Here’s a very nice article about my friend Kathy
It is going to be extremely cold the next three nights all across Mississippi.
Most times with temperatures in the upper 20s simply covering our garden and landscape plants will provide enough protection to get through. However with the cold temperatures we are expecting there definitely will be landscape damage. The coastal counties are going to experience lows down to the upper teens on Monday night. Northern Mississippi will see the teens and single digits.
Here are some tips to help at least some of our plants survive:
• Bring as many of your container plants inside, the garage will suffice
• Cover other plants with sheets, plastic, cardboard boxes, etc.
• In the coastal counties citrus will be at risk; go ahead a pick any ripe fruit as these will be susceptible to freeze damage with the expected cold temperatures
When we come out on the other side later this week, don’t be in hurry to prune any suspected damage. Many of our herbaceous and tender plants certainly will be melted, but the woody landscape plants may not show any damage until later in the spring.
Anyone wondering what happened to that global warming thing?
Gulf muhly grass is a native grass that really perform in the winter months. The grass flowers in billowy masses that resemble pink clouds in the landscape. As long as there isn’t a hard freeze the color will hold. Even after freezing temperatures the flower heads will keep their airy shape. The botanical name gulf muhly grass is Muhlenbergia capilaris, but there are related species with similar landscape performance.
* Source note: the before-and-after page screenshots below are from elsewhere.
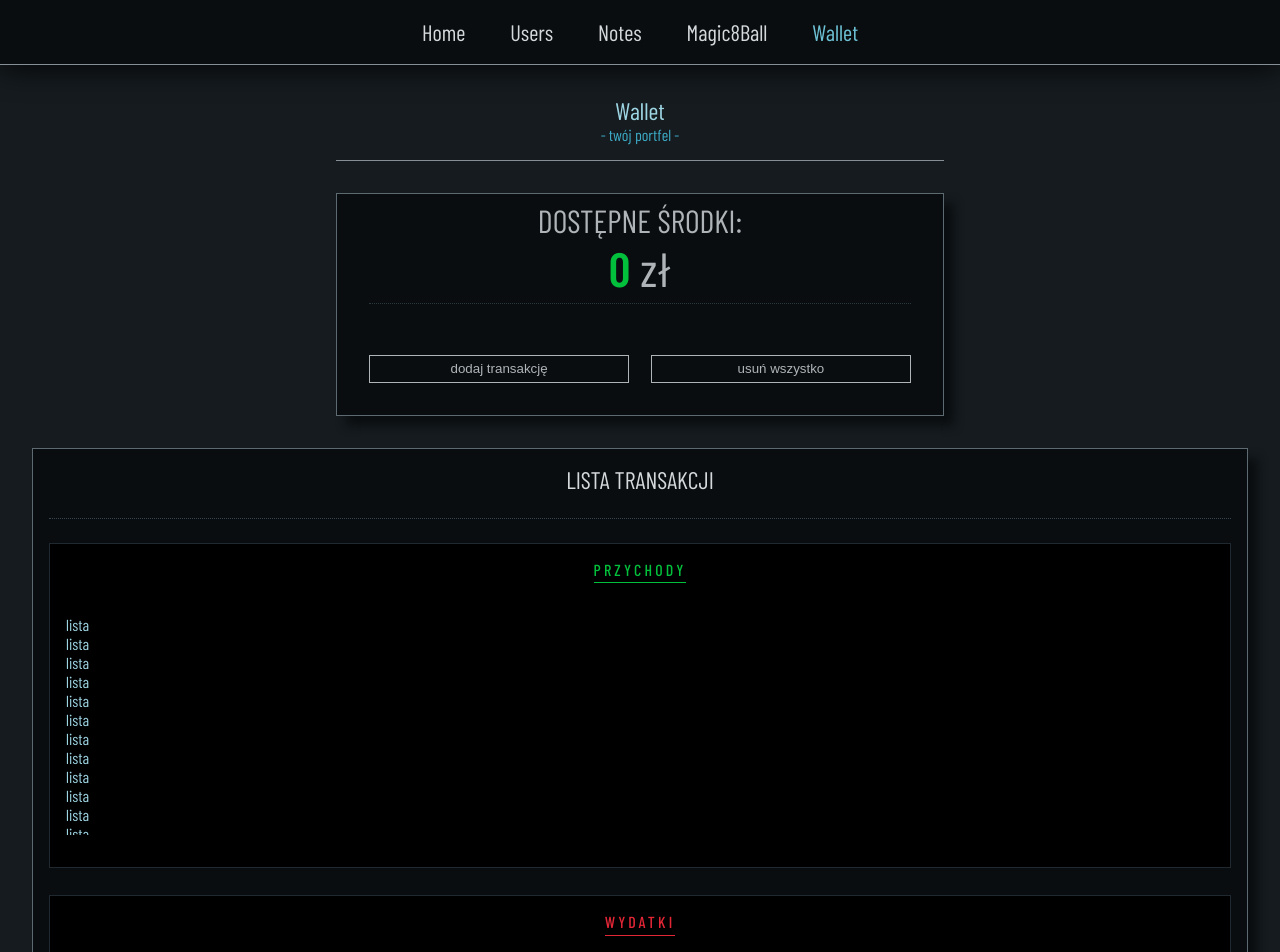
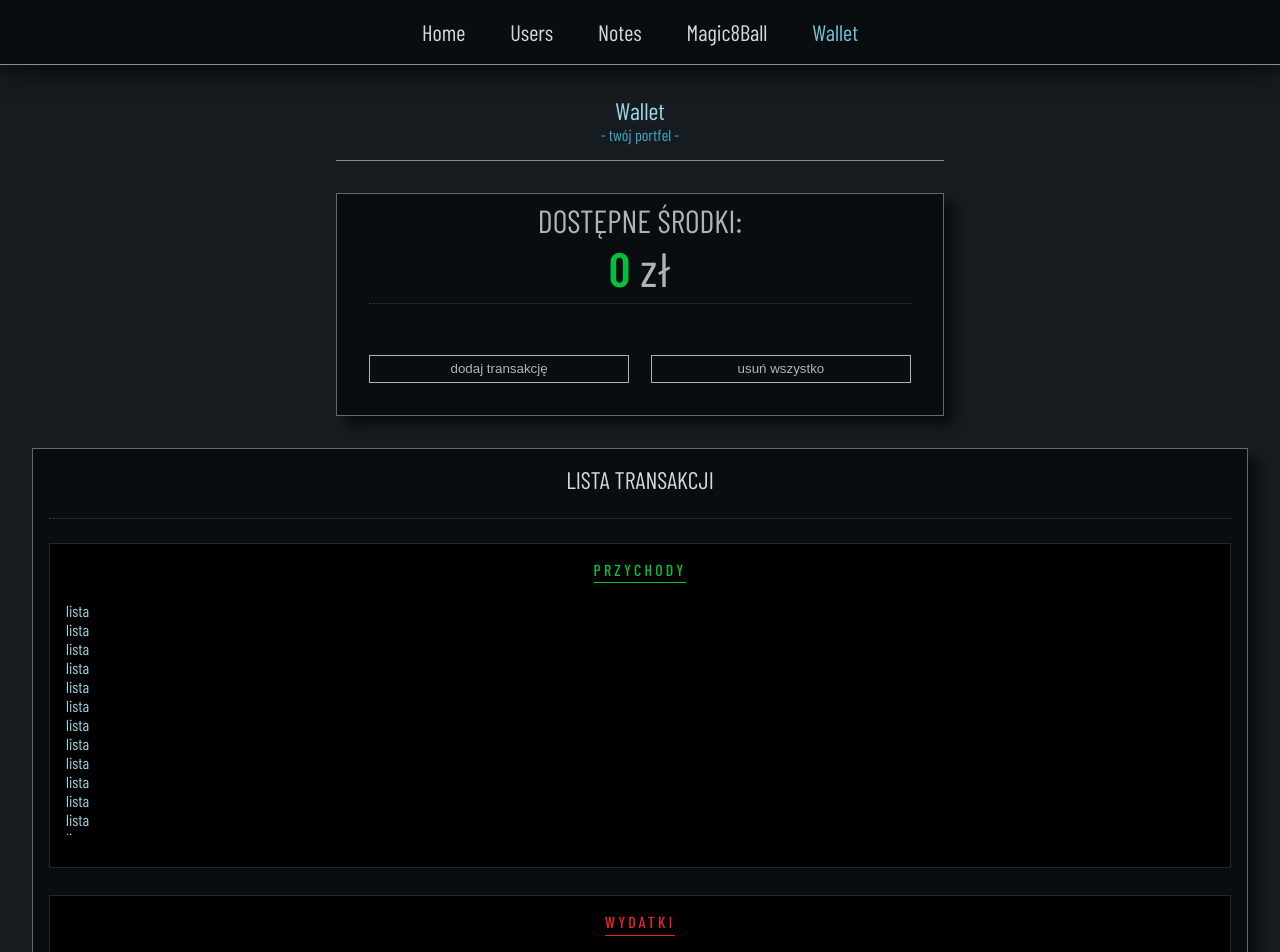
Before and after one commit to Scorpion19702022/SIMPLE_PROJECT_REACT_REDUX, a React (Vite) app: page /Wallet in a window 1280 px wide. Shown: the top 952 px of the page. Built offline with nearby package versions, Linux system fonts and the light colour scheme; a web font is replaced by a local one.

Commit message:
added style

```diff
--- a/src/Components/Wallet/Styles/WalletList.module.css
+++ b/src/Components/Wallet/Styles/WalletList.module.css
@@ -108,7 +108,7 @@
 
 .deal_list {
 	width: 100%;
-	height: 80%;
+	height: 85%;
 	display: flex;
 	flex-direction: column;
 	overflow: auto;
```
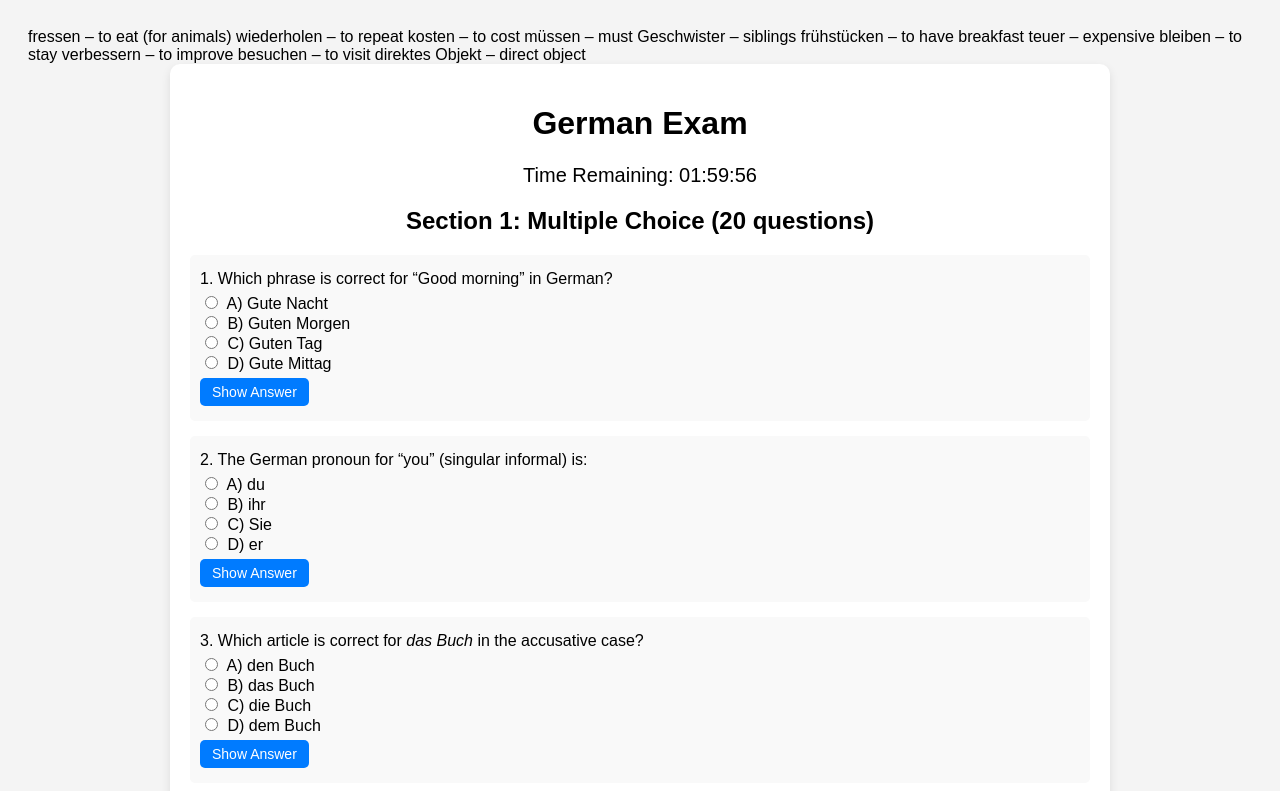
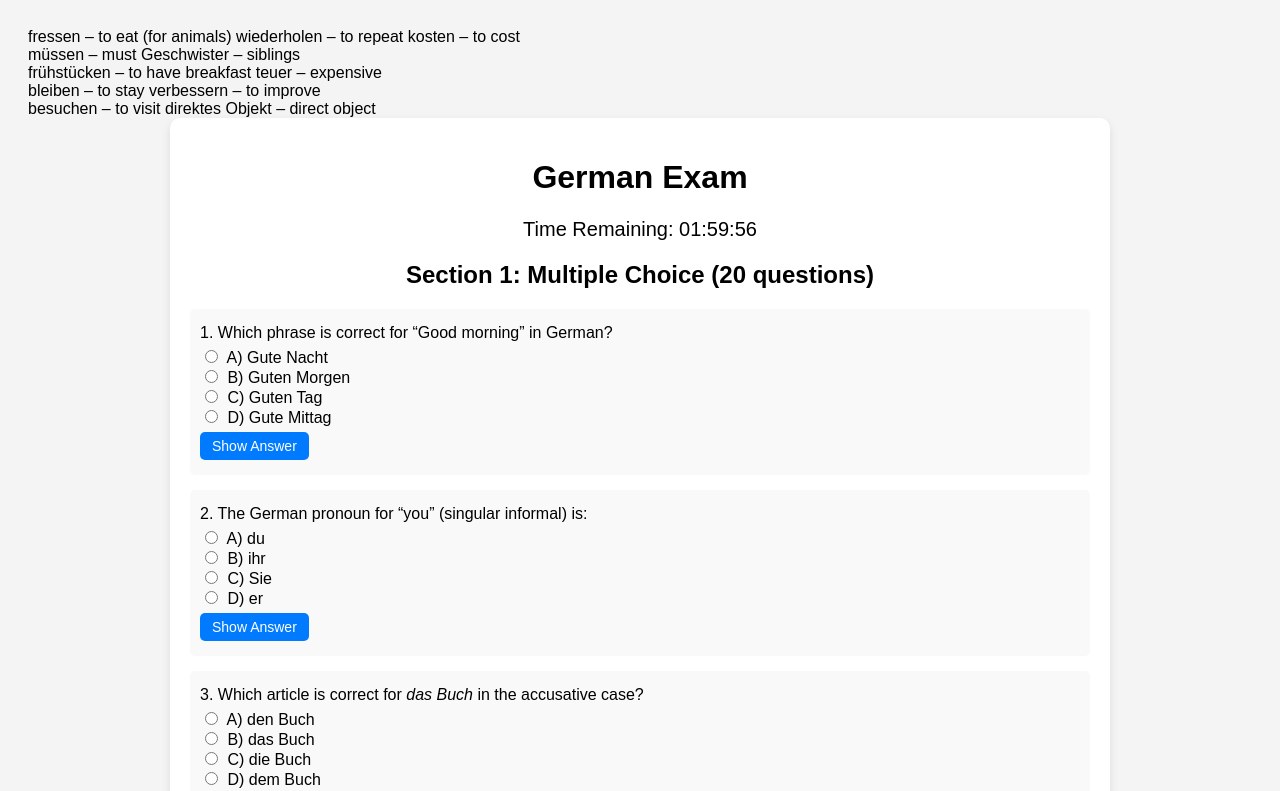
Before and after one commit to Ahmed-Nafee/Ahmed-Nafee.github.io, a plain HTML site: page index.html in a window 1280 px wide. Shown: the top 791 px of the page. Drawn offline with Linux system fonts and the light colour scheme.

Commit message:
Update index.html

```diff
--- a/index.html
+++ b/index.html
@@ -79,15 +79,15 @@
   <div>
     fressen – to eat (for animals)
     wiederholen – to repeat
-    kosten – to cost
+    kosten – to cost <br>
     müssen – must
-    Geschwister – siblings
+    Geschwister – siblings <br>
     frühstücken – to have breakfast
-    teuer – expensive
+    teuer – expensive<br>
     bleiben – to stay
-    verbessern – to improve
+    verbessern – to improve<br>
     besuchen – to visit
-    direktes Objekt – direct object
+    direktes Objekt – direct object<br>
   </div>
   <div class="container">
     <h1>German Exam</h1>
```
Most garden center will just lump these all together and call them muhly grass. It really does not matter what they are called, muhly grass should be in your landscape.
Every gardener faces this dilemna, those cool season annuals are really looking good, do you pull them and replace with the summer annuals?
The answer is yes. The summer annuals need time to get their root systems established before the heat of the summer sets in. So go ahead and make the change. The neighbors may think you’re crazy for taking out the beautiful plants, but the new plants will be blooming before you know it